Edit difference data:
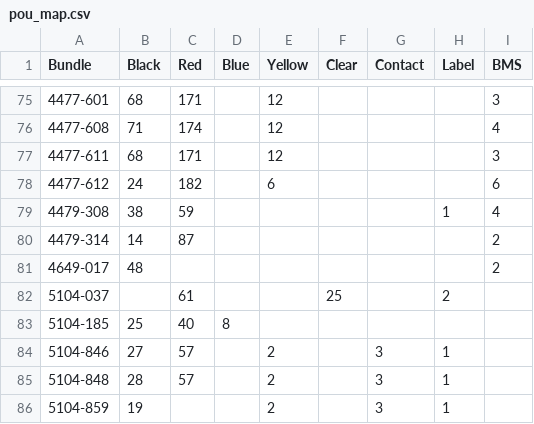
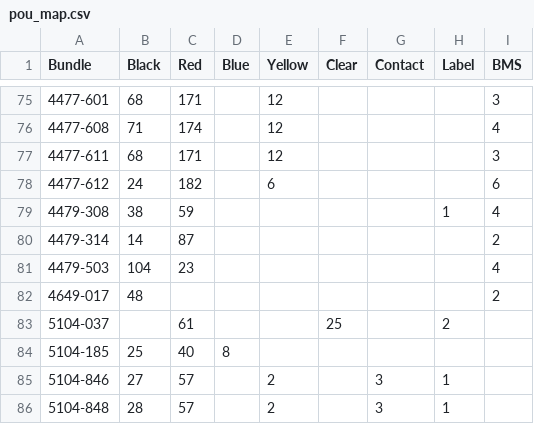
Before and after one commit to travisahumphreys/barcodes, a CSV file: connector-prep/pou_map.csv, drawn as a sheet; only a part is shown, gaps mark what is left out; the shorter side is filled out with more unchanged rows.

Commit message:
ConnPrep: New assembly

```diff
--- a/connector-prep/pou_map.csv
+++ b/connector-prep/pou_map.csv
@@ -80,2 +80,3 @@ Bundle,Black,Red,Blue,Yellow,Clear,Contact,Label,BMS
 4479-314,14,87,,,,,,2
+4479-503,104,23,,,,,,4
 4649-017,48,,,,,,,2
```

_The task_
When you copy the records above, keep every word exact and leave out the pictures they contain.

_Your response_
Before and after one commit to travisahumphreys/barcodes, a CSV file: connector-prep/pou_map.csv, drawn as a sheet; only a part is shown, gaps mark what is left out; the shorter side is filled out with more unchanged rows.

Commit message:
ConnPrep: New assembly

```diff
--- a/connector-prep/pou_map.csv
+++ b/connector-prep/pou_map.csv
@@ -80,2 +80,3 @@ Bundle,Black,Red,Blue,Yellow,Clear,Contact,Label,BMS
 4479-314,14,87,,,,,,2
+4479-503,104,23,,,,,,4
 4649-017,48,,,,,,,2
```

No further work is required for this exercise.